This set of Brandenburg concertos is based upon the original Cöthen edition, and not the more often recorded final version which Bach sent to the Margrave of Brandenburg in 1721.
The main difference between the two versions is that in the Cöthen edition, being an early draft, the third movement of #1 is omitted; the fourth movement thus becomes the third movement and is itself abridged. Likewise, the pyrotechnic, crowd-goes-wild harpsichord solo in the first movement of #5 appears here abbreviated and tamed.

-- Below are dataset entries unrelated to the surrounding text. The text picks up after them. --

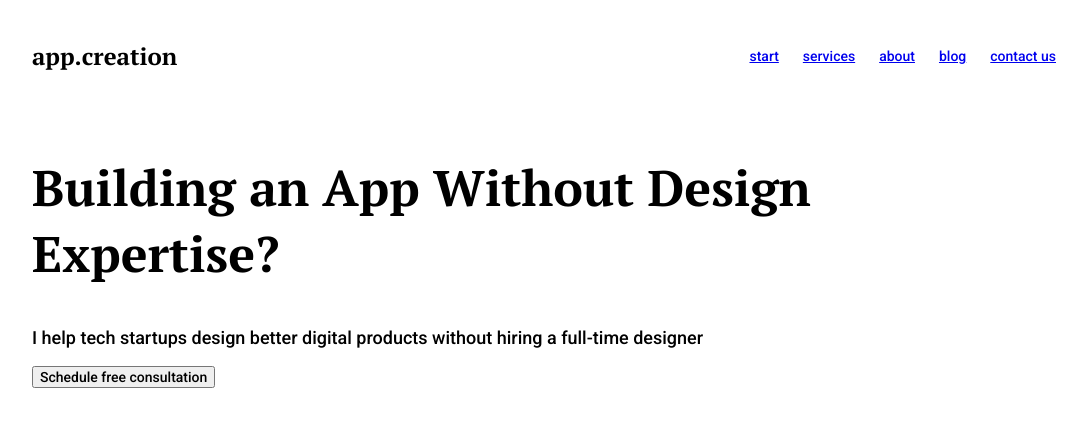
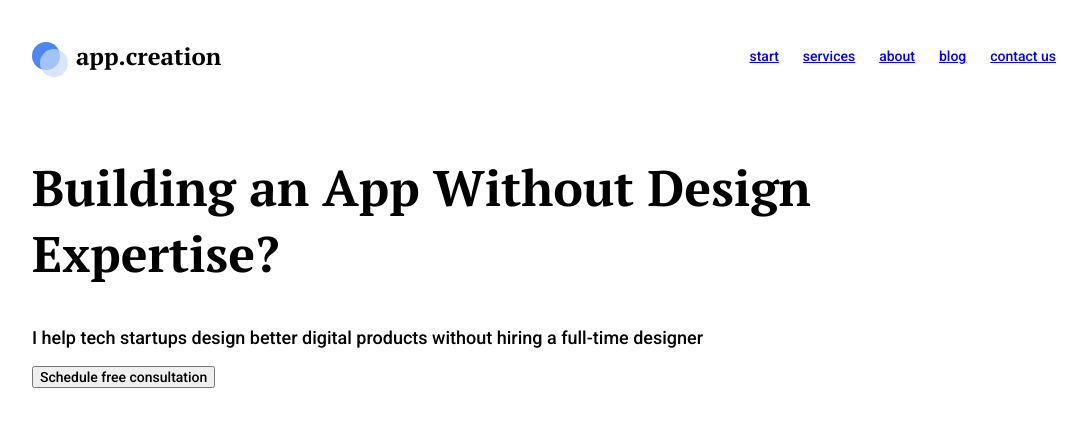
Before and after one commit to WebHeroSchool/Stas_Project, a plain HTML site: page index.html in a window 1280 px wide. Shown: the whole page, without its empty margins (96-1182 px from the left). Drawn offline with Linux system fonts and the light colour scheme.

Commit message:
С помощью CSS добавил логотип. Скачал шрифты, используемые в проекте и сконвертировал их в формат WOFF. Создал файл font.css и подключил его к проекту. В файле font.css проипсал параметр @font-face. Применил шрифты в файле style.css и там же провёл рефакторинг кода.

```diff
--- /dev/null
+++ b/font.css
@@ -0,0 +1,111 @@
+@font-face {
+  font-family: "pt_serifbold";
+  src: url("ptserif-bold-webfont.woff") format("woff");
+  font-weight: normal;
+  font-style: normal;
+}
+
+@font-face {
+  font-family: "pt_serifbold_italic";
+  src: url("ptserif-bolditalic-webfont.woff") format("woff");
+  font-weight: normal;
+  font-style: normal;
+}
+
+@font-face {
+  font-family: "pt_serifitalic";
+  src: url("ptserif-italic-webfont.woff") format("woff");
+  font-weight: normal;
+  font-style: normal;
+}
+
+@font-face {
+  font-family: "pt_serifregular";
+  src: url("ptserif-regular-webfont.woff") format("woff");
+  font-weight: normal;
+  font-style: normal;
+}
+
+@font-face {
+  font-family: "robotoblack";
+  src: url("roboto-black-webfont.woff") format("woff");
+  font-weight: normal;
+  font-style: normal;
+}
+
+@font-face {
+  font-family: "robotoblack_italic";
+  src: url("roboto-blackitalic-webfont.woff") format("woff");
+  font-weight: normal;
+  font-style: normal;
+}
+
+@font-face {
+  font-family: "robotobold";
+  src: url("roboto-bold-webfont.woff") format("woff");
+  font-weight: normal;
+  font-style: normal;
+}
+
+@font-face {
+  font-family: "robotobold_italic";
+  src: url("roboto-bolditalic-webfont.woff") format("woff");
+  font-weight: normal;
+  font-style: normal;
+}
+
+@font-face {
+  font-family: "robotoitalic";
+  src: url("roboto-italic-webfont.woff") format("woff");
+  font-weight: normal;
+  font-style: normal;
+}
+
+@font-face {
+  font-family: "robotolight";
+  src: url("roboto-light-webfont.woff") format("woff");
+  font-weight: normal;
+  font-style: normal;
+}
+
+@font-face {
+  font-family: "robotolight_italic";
+  src: url("roboto-lightitalic-webfont.woff") format("woff");
+  font-weight: normal;
+  font-style: normal;
+}
+
+@font-face {
+  font-family: "robotomedium";
+  src: url("roboto-medium-webfont.woff") format("woff");
+  font-weight: normal;
+  font-style: normal;
+}
+
+@font-face {
+  font-family: "robotomedium_italic";
+  src: url("roboto-mediumitalic-webfont.woff") format("woff");
+  font-weight: normal;
+  font-style: normal;
+}
+
+@font-face {
+  font-family: "robotoregular";
+  src: url("roboto-regular-webfont.woff") format("woff");
+  font-weight: normal;
+  font-style: normal;
+}
+
+@font-face {
+  font-family: "robotothin";
+  src: url("roboto-thin-webfont.woff") format("woff");
+  font-weight: normal;
+  font-style: normal;
+}
+
+@font-face {
+  font-family: "robotothin_italic";
+  src: url("roboto-thinitalic-webfont.woff") format("woff");
+  font-weight: normal;
+  font-style: normal;
+}
--- a/index.html
+++ b/index.html
@@ -9,12 +9,17 @@
       rel="stylesheet"
     />
     <link rel="stylesheet" href="styles.css" />
+    <link rel="stylesheet" href="font.css" />
   </head>
 
   <body>
     <div class="wrapper">
       <header class="header">
-        <div class="logo">app.creation</div>
+        <div class="logo">
+          <div class="logo__circle logo__circle_color_dark-blue"></div>
+          <div class="logo__circle logo__circle_color_blue"></div>
+          app.creation
+        </div>
         <nav class="menu">
           <a class="menu__item" href="#">start</a>
           <a class="menu__item" href="#">services</a>
--- a/styles.css
+++ b/styles.css
@@ -1,35 +1,39 @@
 .main-content__title {
-  font-family: PT Serif;
-  font-style: normal;
-  font-weight: bold;
-  font-size: 50px;
-  line-height: 66px;
+  font: bold 50px/66px PT serif, arial, helvetica, sans-serif;
 }
 
 .main-content__description {
-  font-family: Roboto;
-  font-style: normal;
-  font-weight: 500;
-  font-size: 18px;
-  line-height: 21px;
+  font: 500 18px/21px Roboto, arial, helvetica, sans-serif;
 }
 
 .main-content__button,
 .menu {
-  font-family: Roboto;
-  font-style: normal;
-  font-weight: 500;
-  font-size: 14px;
-  line-height: 16px;
+  font: 500 14px/16px Roboto, arial, helvetica, sans-serif;
 }
 
 .logo {
+  position: relative;
   padding: 40px 0;
-  font-family: PT Serif;
-  font-style: normal;
-  font-weight: bold;
-  font-size: 24px;
-  line-height: 32px;
+  padding-left: 44px;
+  font: bold 24px/32px PT serif, arial, helvetica, sans-serif;
+}
+
+.logo__circle {
+  width: 28px;
+  height: 28px;
+  position: absolute;
+  left: 0;
+  top: 50%;
+  transform: translateY(-50%);
+  background: #0056ec;
+  border-radius: 50%;
+  opacity: 0.7;
+}
+
+.logo__circle_color_blue {
+  left: 8px;
+  top: 56%;
+  background: #c8dbfb;
 }
 
 body {
```
Also changed, not shown: fonts/ptserif-bold-webfont.woff (added), fonts/ptserif-bolditalic-webfont.woff (added), fonts/ptserif-italic-webfont.woff (added), fonts/ptserif-regular-webfont.woff (added), fonts/roboto-black-webfont.woff (added), fonts/roboto-blackitalic-webfont.woff (added), fonts/roboto-bold-webfont.woff (added), fonts/roboto-bolditalic-webfont.woff (added), fonts/roboto-italic-webfont.woff (added), fonts/roboto-light-webfont.woff (added), fonts/roboto-lightitalic-webfont.woff (added), fonts/roboto-medium-webfont.woff (added), fonts/roboto-mediumitalic-webfont.woff (added), fonts/roboto-regular-webfont.woff (added), 2 more files.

When Richard Maunder's editions get together with Christopher Hogwood and co, you know instantly that the result will be spot on. The sound of the boy treble line (singing alto as well) is earthy yet in tune, and well complemented by the strong lower parts. The orchestra is supportive yet unobtrusive. The dynamics and phrasing are all well chosen and executed. The choice of soloists is inspired, especially Arleen Auger - such a beautiful voice. It is just a pity that there is not more on the disc - some have argued in the 'Dona ut Kyrie' tradition that an Agnus Dei could be tacked on at the end using the music of the Kyrie. An excellent recording.
Led by Christopher Hogwood, the Academy of Ancient Music has made many renowned recordings of Handel's music-particularly the oratorios. The beloved Messiah heads up this 8-CD set, followed by Esther; La Resurezzione , and, making its return to the international catalog after an absence of several years, the 1985 recording of Athalia -with none other than Joan Sutherland in the title role! Recorded in London, 1979-85.
Classical music is one of the greatest joys in life. Opera on the other hand, is often too melodramatic to stomach. But there is nothing more enchanting than an Aria. On this 2 CD set, Emma Kirkby sings in sweet exultation. Her voice expresses power and agility yet a limpid tranquility. Clarity is the greatest achievement of any musician. With the aid of precision accompaniment on period instruments, shameless perfection is delivered. She soothes the soul longing for beauty. Her marvelous Soprano is rendered on 25 tracks in this eclectic ensemble. If you are a champion of Handel or a devotee of Mozart, you should not hesitate to purchase this CD. Emma Kirkby will have you beaming with delight and pining for more. Surely it will be one of the brightest of your collection.
The concerto offers a kind of unique excitement no other instrumental music can match. Where a symphony enthralls us with its thematic variations and development, a concerto gives us human drama - the exhilaration of a soloist or group of soloists ringing forth against the mass of the orchestra.
Documentary following concert pianist Leif Ove Andsnes as he attempts, in a series of worldwide performances, to interpret one of the greatest sets of works for piano ever written - Beethoven's five piano concertos. However, the film is more than a portrait of a famous musician on tour - it is an exploration into Ludwig van Beethoven's life as revealed by these five masterworks. The relationship between the composer and his world is mirrored by the relationship between the pianist and orchestra in these concertos. Andsnes offers rare insights into the mind of a world-class pianist and access to his personal and professional life. Against the background of Leif Ove playing these pieces, we also peel back the myths of Beethoven's life - from prodigious talent in Vienna to greatest composer alive by the time he wrote the fifth concerto.